After a two-day launch delay, the U.S. space shuttle Discovery is back in orbit, heading to a Monday rendezvous with the International Space Station. The launch from Florida was the first to take place at night in four years. As VOA's David McAlary reports from Washington, the Discovery astronauts will rewire the growing research outpost for increased power and install a new component on its backbone.
The U.S. space agency NASA says this and future missions to finish building the space station are among the hardest ever.
"There are many activities and many aspects of this flight that probably make it one of the most complex assembly flights that we have done to date," said William Gerstenmaier, NASA's deputy chief for space operations. He said the mission's intricacy can be measured by the number of commands ground controllers will have to make after Discovery docks at the station. "During a typical space station flight, we send about 800 commands a day. On this flight we will send over four-thousand commands over three days."
This shuttle mission is unique because of the need to rewire the space station. Since it went into orbit in 1998, the outpost has been running on a temporary electrical system. But September's shuttle mission brought two new electricity-generating solar arrays to the outpost, so all the pieces are now in place to switch to the permanent system.
Deputy station manager Kirk Shireman said making all the necessary connections will require two astronauts on two spacewalks. "You're basically rewiring your house while you're living in it," he said.
But before any rewiring can be done, the shuttle crew must retract half of the solar array that has been providing the temporary power to make room for the new solar wings to rotate. That has never been tried before and could be difficult to retract after a long time in the harsh space environment. It may be like folding a map that has been left out in the weather for years.
Another factor complicating Discovery's mission is the requirement to activate space station pumps to cool the equipment that converts the solar energy into electricity. The air conditioning system uses ammonia as a coolant, and Shireman says it will be the first time it has operated since being installed four years ago. "We're going to flow ammonia through systems that have not had ammonia in them before. It would be like putting a car in your garage, you keep the battery charged, but, you know, you come back in four years and you turn the key and you hope it starts," he said.
A third spacewalk by Discovery astronauts will install a two-ton segment on the space station's girder-like backbone to serve as a bridge routing power, data, and coolant between other girder segments.
With Discovery's launch, the U.S. space agency has returned to night shuttle liftoffs for the first time since before the 2003 Columbia disaster. The last three missions since the accident have occurred in daylight to give engineers the clearest view of launch. The agency wanted to see whether safety modifications to the external fuel tank prevented hard insulating foam from breaking off during ascent and damaging the orbiter, as happened with Columbia.

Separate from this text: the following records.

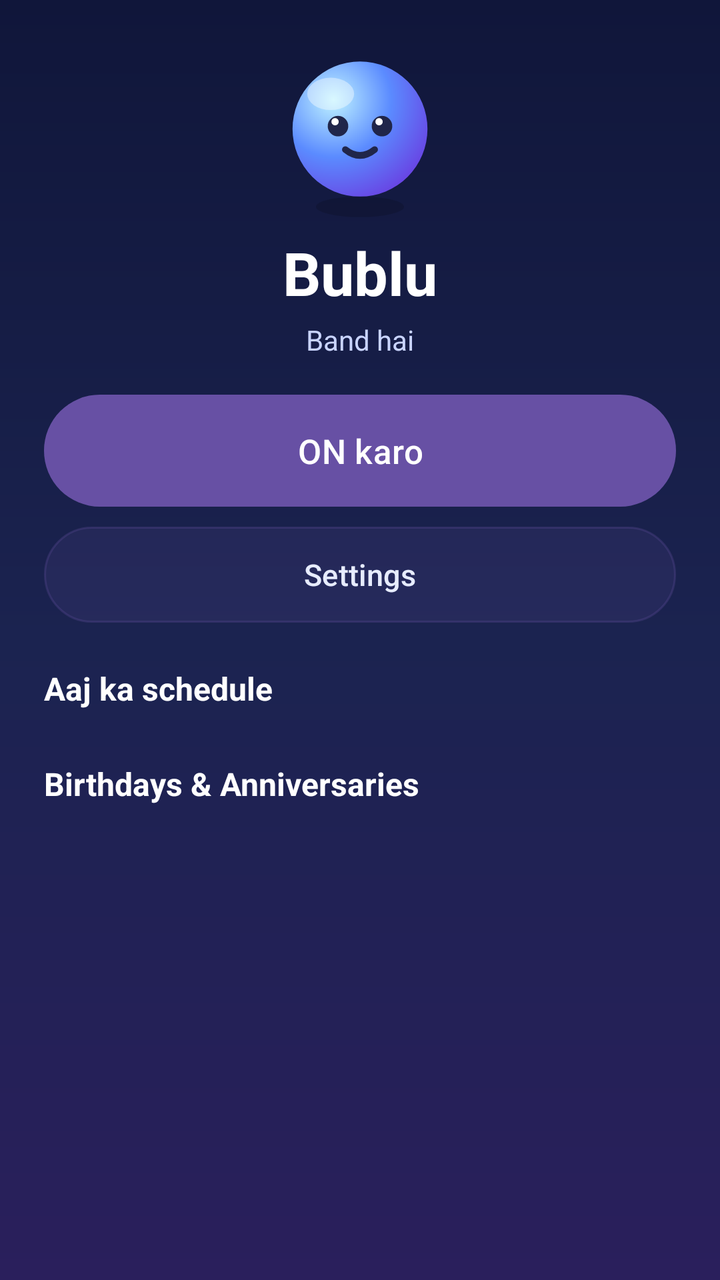
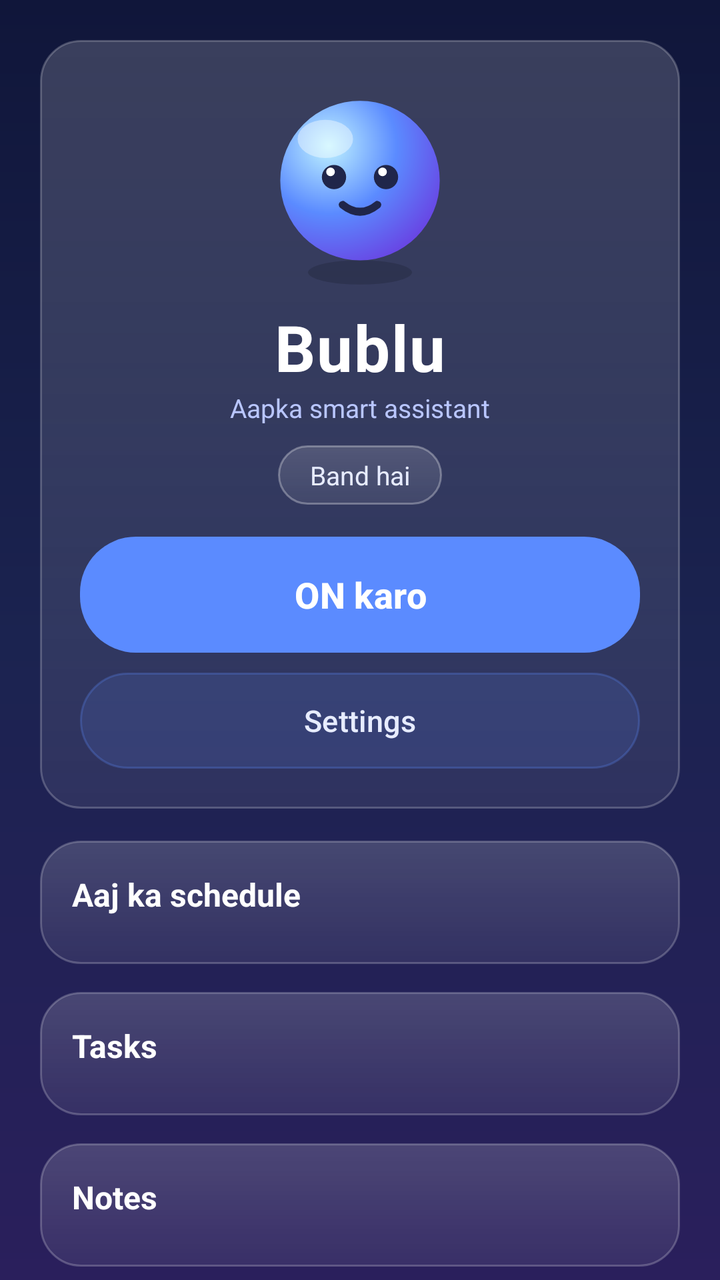

The first picture is an Android layout as it rendered before a commit; the second is the same layout after the commit. The layout source and the unified diff follow.
<!-- AndroidManifest.xml: application theme Theme.Mitra -->
<!-- res/layout/activity_main.xml -->
<?xml version="1.0" encoding="utf-8"?>
<ScrollView xmlns:android="http://schemas.android.com/apk/res/android"
    android:layout_width="match_parent"
    android:layout_height="match_parent"
    android:background="@drawable/bg_gradient"
    android:fillViewport="true">

    <LinearLayout
        android:layout_width="match_parent"
        android:layout_height="wrap_content"
        android:orientation="vertical"
        android:gravity="center_horizontal"
        android:padding="22dp">

        <ImageView
            android:layout_width="88dp"
            android:layout_height="88dp"
            android:src="@drawable/char_idle"
            android:contentDescription="Bublu" />

        <TextView
            android:layout_width="wrap_content"
            android:layout_height="wrap_content"
            android:layout_marginTop="6dp"
            android:text="Bublu"
            android:textColor="#FFFFFF"
            android:textStyle="bold"
            android:textSize="30sp" />

        <TextView
            android:id="@+id/statusTxt"
            android:layout_width="wrap_content"
            android:layout_height="wrap_content"
            android:layout_marginTop="4dp"
            android:text="Band hai"
            android:textColor="#C9D4FF"
            android:textSize="14sp" />

        <Button
            android:id="@+id/toggleBtn"
            android:layout_width="match_parent"
            android:layout_height="56dp"
            android:layout_marginTop="18dp"
            android:background="@drawable/btn_bg"
            android:text="ON karo"
            android:textAllCaps="false"
            android:textColor="#FFFFFF"
            android:textSize="17sp" />

        <Button
            android:id="@+id/setBtn"
            android:layout_width="match_parent"
            android:layout_height="48dp"
            android:layout_marginTop="10dp"
            android:background="@drawable/btn_soft"
            android:text="Settings"
            android:textAllCaps="false"
            android:textColor="#E7ECFF"
            android:textSize="15sp" />

        <TextView
            android:layout_width="match_parent"
            android:layout_height="wrap_content"
            android:layout_marginTop="22dp"
            android:text="Aaj ka schedule"
            android:textColor="#FFFFFF"
            android:textStyle="bold"
            android:textSize="16sp" />

        <LinearLayout
            android:id="@+id/schedBox"
            android:layout_width="match_parent"
            android:layout_height="wrap_content"
            android:orientation="vertical"
            android:layout_marginTop="6dp" />

        <TextView
            android:layout_width="match_parent"
            android:layout_height="wrap_content"
            android:layout_marginTop="20dp"
            android:text="Birthdays &amp; Anniversaries"
            android:textColor="#FFFFFF"
            android:textStyle="bold"
            android:textSize="16sp" />

        <LinearLayout
            android:id="@+id/eventBox"
            android:layout_width="match_parent"
            android:layout_height="wrap_content"
            android:orientation="vertical"
            android:layout_marginTop="6dp" />

    </LinearLayout>
</ScrollView>
<!-- resources referenced by this layout -->
<resources>
  <!-- drawable bg_gradient (drawable) -->
  <?xml version="1.0" encoding="utf-8"?>
  <shape xmlns:android="http://schemas.android.com/apk/res/android"
      android:shape="rectangle">
      <gradient
          android:startColor="#10163A"
          android:centerColor="#1B2350"
          android:endColor="#2A1F5C"
          android:angle="270" />
  </shape>
  <!-- drawable btn_bg (drawable) -->
  <?xml version="1.0" encoding="utf-8"?>
  <shape xmlns:android="http://schemas.android.com/apk/res/android"
      android:shape="rectangle">
      <gradient
          android:startColor="#4F7CFF"
          android:endColor="#7C3AED"
          android:angle="0" />
      <corners android:radius="28dp" />
  </shape>
  <!-- drawable btn_soft (drawable) -->
  <?xml version="1.0" encoding="utf-8"?>
  <shape xmlns:android="http://schemas.android.com/apk/res/android"
      android:shape="rectangle">
      <solid android:color="#22FFFFFF" />
      <corners android:radius="25dp" />
      <stroke
          android:width="1dp"
          android:color="#44FFFFFF" />
  </shape>
  <style name="Theme.Mitra" parent="Theme.Material3.DayNight.NoActionBar">
          <item name="android:statusBarColor">#10163A</item>
          <item name="android:windowBackground">#10163A</item>
      </style>
  <!-- unchanged entries left out for length: 1 -->
</resources>

<!-- the commit's change to res/layout/activity_main.xml (unified diff, before → after) -->
@@ -3,92 +3,179 @@
     android:layout_width="match_parent"
     android:layout_height="match_parent"
     android:background="@drawable/bg_gradient"
-    android:fillViewport="true">
+    android:fillViewport="true"
+    android:scrollbars="none">
 
     <LinearLayout
         android:layout_width="match_parent"
         android:layout_height="wrap_content"
         android:orientation="vertical"
-        android:gravity="center_horizontal"
-        android:padding="22dp">
-
-        <ImageView
-            android:layout_width="88dp"
-            android:layout_height="88dp"
-            android:src="@drawable/char_idle"
-            android:contentDescription="Bublu" />
-
-        <TextView
-            android:layout_width="wrap_content"
-            android:layout_height="wrap_content"
-            android:layout_marginTop="6dp"
-            android:text="Bublu"
-            android:textColor="#FFFFFF"
-            android:textStyle="bold"
-            android:textSize="30sp" />
-
-        <TextView
-            android:id="@+id/statusTxt"
-            android:layout_width="wrap_content"
-            android:layout_height="wrap_content"
-            android:layout_marginTop="4dp"
-            android:text="Band hai"
-            android:textColor="#C9D4FF"
-            android:textSize="14sp" />
-
-        <Button
-            android:id="@+id/toggleBtn"
-            android:layout_width="match_parent"
-            android:layout_height="56dp"
-            android:layout_marginTop="18dp"
-            android:background="@drawable/btn_bg"
-            android:text="ON karo"
-            android:textAllCaps="false"
-            android:textColor="#FFFFFF"
-            android:textSize="17sp" />
-
-        <Button
-            android:id="@+id/setBtn"
-            android:layout_width="match_parent"
-            android:layout_height="48dp"
-            android:layout_marginTop="10dp"
-            android:background="@drawable/btn_soft"
-            android:text="Settings"
-            android:textAllCaps="false"
-            android:textColor="#E7ECFF"
-            android:textSize="15sp" />
-
-        <TextView
-            android:layout_width="match_parent"
-            android:layout_height="wrap_content"
-            android:layout_marginTop="22dp"
-            android:text="Aaj ka schedule"
-            android:textColor="#FFFFFF"
-            android:textStyle="bold"
-            android:textSize="16sp" />
+        android:padding="20dp">
 
         <LinearLayout
-            android:id="@+id/schedBox"
             android:layout_width="match_parent"
             android:layout_height="wrap_content"
             android:orientation="vertical"
-            android:layout_marginTop="6dp" />
+            android:gravity="center_horizontal"
+            android:background="@drawable/card_ui"
+            android:padding="20dp">
 
-        <TextView
-            android:layout_width="match_parent"
-            android:layout_height="wrap_content"
-            android:layout_marginTop="20dp"
-            android:text="Birthdays &amp; Anniversaries"
-            android:textColor="#FFFFFF"
-            android:textStyle="bold"
-            android:textSize="16sp" />
+            <ImageView
+                android:layout_width="104dp"
+                android:layout_height="104dp"
+                android:src="@drawable/char_idle"
+                android:contentDescription="Bublu" />
+
+            <TextView
+                android:layout_width="wrap_content"
+                android:layout_height="wrap_content"
+                android:layout_marginTop="8dp"
+                android:text="Bublu"
+                android:textColor="#FFFFFF"
+                android:textStyle="bold"
+                android:textSize="32sp"
+                android:letterSpacing="0.02" />
+
+            <TextView
+                android:layout_width="wrap_content"
+                android:layout_height="wrap_content"
+                android:text="Aapka smart assistant"
+                android:textColor="#B9C6FF"
+                android:textSize="13sp" />
+
+            <TextView
+                android:id="@+id/statusTxt"
+                android:layout_width="wrap_content"
+                android:layout_height="wrap_content"
+                android:layout_marginTop="10dp"
+                android:background="@drawable/btn_grad2"
+                android:paddingLeft="16dp"
+                android:paddingRight="16dp"
+                android:paddingTop="6dp"
+                android:paddingBottom="6dp"
+                android:text="Band hai"
+                android:textColor="#E7ECFF"
+                android:textSize="13sp" />
+
+            <Button
+                android:id="@+id/toggleBtn"
+                android:layout_width="match_parent"
+                android:layout_height="58dp"
+                android:layout_marginTop="16dp"
+                android:background="@drawable/btn_bg"
+                android:text="ON karo"
+                android:textAllCaps="false"
+                android:textColor="#FFFFFF"
+                android:textSize="18sp"
+                android:textStyle="bold" />
+
+            <Button
+                android:id="@+id/setBtn"
+                android:layout_width="match_parent"
+                android:layout_height="48dp"
+                android:layout_marginTop="10dp"
+                android:background="@drawable/btn_soft"
+                android:text="Settings"
+                android:textAllCaps="false"
+                android:textColor="#E7ECFF"
+                android:textSize="15sp" />
+        </LinearLayout>
 
         <LinearLayout
-            android:id="@+id/eventBox"
             android:layout_width="match_parent"
             android:layout_height="wrap_content"
             android:orientation="vertical"
-            android:layout_marginTop="6dp" />
+            android:layout_marginTop="16dp"
+            android:background="@drawable/card_ui"
+            android:padding="16dp">
+
+            <TextView
+                android:layout_width="wrap_content"
+                android:layout_height="wrap_content"
+                android:text="Aaj ka schedule"
+                android:textColor="#FFFFFF"
+                android:textStyle="bold"
+                android:textSize="16sp" />
+
+            <LinearLayout
+                android:id="@+id/schedBox"
+                android:layout_width="match_parent"
+                android:layout_height="wrap_content"
+                android:orientation="vertical"
+                android:layout_marginTop="8dp" />
+        </LinearLayout>
+
+        <LinearLayout
+            android:layout_width="match_parent"
+            android:layout_height="wrap_content"
+            android:orientation="vertical"
+            android:layout_marginTop="14dp"
+            android:background="@drawable/card_ui"
+            android:padding="16dp">
+
+            <TextView
+                android:layout_width="wrap_content"
+                android:layout_height="wrap_content"
+                android:text="Tasks"
+                android:textColor="#FFFFFF"
+                android:textStyle="bold"
+                android:textSize="16sp" />
+
+            <LinearLayout
+                android:id="@+id/taskBox"
+                android:layout_width="match_parent"
+                android:layout_height="wrap_content"
+                android:orientation="vertical"
+                android:layout_marginTop="8dp" />
+        </LinearLayout>
+
+        <LinearLayout
+            android:layout_width="match_parent"
+            android:layout_height="wrap_content"
+            android:orientation="vertical"
+            android:layout_marginTop="14dp"
+            android:background="@drawable/card_ui"
+            android:padding="16dp">
+
+            <TextView
+                android:layout_width="wrap_content"
+                android:layout_height="wrap_content"
+                android:text="Notes"
+                android:textColor="#FFFFFF"
+                android:textStyle="bold"
+                android:textSize="16sp" />
+
+            <LinearLayout
+                android:id="@+id/noteBox"
+                android:layout_width="match_parent"
+                android:layout_height="wrap_content"
+                android:orientation="vertical"
+                android:layout_marginTop="8dp" />
+        </LinearLayout>
+
+        <LinearLayout
+            android:layout_width="match_parent"
+            android:layout_height="wrap_content"
+            android:orientation="vertical"
+            android:layout_marginTop="14dp"
+            android:background="@drawable/card_ui"
+            android:padding="16dp">
+
+            <TextView
+                android:layout_width="wrap_content"
+                android:layout_height="wrap_content"
+                android:text="Birthdays &amp; Anniversaries"
+                android:textColor="#FFFFFF"
+                android:textStyle="bold"
+                android:textSize="16sp" />
+
+            <LinearLayout
+                android:id="@+id/eventBox"
+                android:layout_width="match_parent"
+                android:layout_height="wrap_content"
+                android:orientation="vertical"
+                android:layout_marginTop="8dp" />
+        </LinearLayout>
 
     </LinearLayout>
 </ScrollView>
<!-- resource entries referenced after the edit -->
@@ -20,6 +20,19 @@
           android:angle="0" />
       <corners android:radius="28dp" />
   </shape>
+  <!-- drawable btn_grad2 (drawable) -->
+  <?xml version="1.0" encoding="utf-8"?>
+  <shape xmlns:android="http://schemas.android.com/apk/res/android"
+      android:shape="rectangle">
+      <gradient
+          android:startColor="#26FFFFFF"
+          android:endColor="#12FFFFFF"
+          android:angle="270" />
+      <corners android:radius="24dp" />
+      <stroke
+          android:width="1dp"
+          android:color="#4DFFFFFF" />
+  </shape>
   <!-- drawable btn_soft (drawable) -->
   <?xml version="1.0" encoding="utf-8"?>
   <shape xmlns:android="http://schemas.android.com/apk/res/android"
@@ -30,9 +43,32 @@
           android:width="1dp"
           android:color="#44FFFFFF" />
   </shape>
+  <!-- drawable card_ui (drawable) -->
+  <?xml version="1.0" encoding="utf-8"?>
+  <shape xmlns:android="http://schemas.android.com/apk/res/android"
+      android:shape="rectangle">
+      <gradient
+          android:startColor="#2BFFFFFF"
+          android:endColor="#12FFFFFF"
+          android:angle="270" />
+      <corners android:radius="20dp" />
+      <stroke
+          android:width="1dp"
+          android:color="#38FFFFFF" />
+  </shape>
   <style name="Theme.Mitra" parent="Theme.Material3.DayNight.NoActionBar">
           <item name="android:statusBarColor">#10163A</item>
+          <item name="android:navigationBarColor">#10163A</item>
           <item name="android:windowBackground">#10163A</item>
+          <item name="colorPrimary">#5B8BFF</item>
+          <item name="colorAccent">#7C3AED</item>
+          <item name="android:textColorPrimary">#1B2350</item>
+          <item name="alertDialogTheme">@style/BubluDialog</item>
+      </style>
+  <style name="BubluDialog" parent="ThemeOverlay.Material3.MaterialAlertDialog">
+          <item name="colorPrimary">#5B8BFF</item>
+          <item name="colorAccent">#7C3AED</item>
+          <item name="android:textColorPrimary">#1B2350</item>
       </style>
   <!-- unchanged entries left out for length: 1 -->
 </resources>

NASA believes it has conquered this threat and says it can see almost all it has to now during the fiery brilliance of engine burn. Shuttle program manager Wayne Hale says that because the shuttle must compete for launch pad time with other types of missions, night operations provide more opportunities to meet the tight schedule of 14 flights needed to complete the space station before the shuttle fleet is retired in four years. "If you think about it, it's only light about half the time. It's pretty clear that we would never make the flight rate that's required to assemble the International Space Station," he said.
The seven Discovery crewmembers include Sweden's first astronaut, Christer Fuglesang, who will be one of the spacewalkers. Also aboard is Sunita Williams, an American woman of Indian ancestry who will exchange places with one of the three space station crewmen, Thomas Reiter of Germany. It will be the first crew transfer via the shuttle since Russian Soyuz rockets took over the job after the 2003 Columbia accident.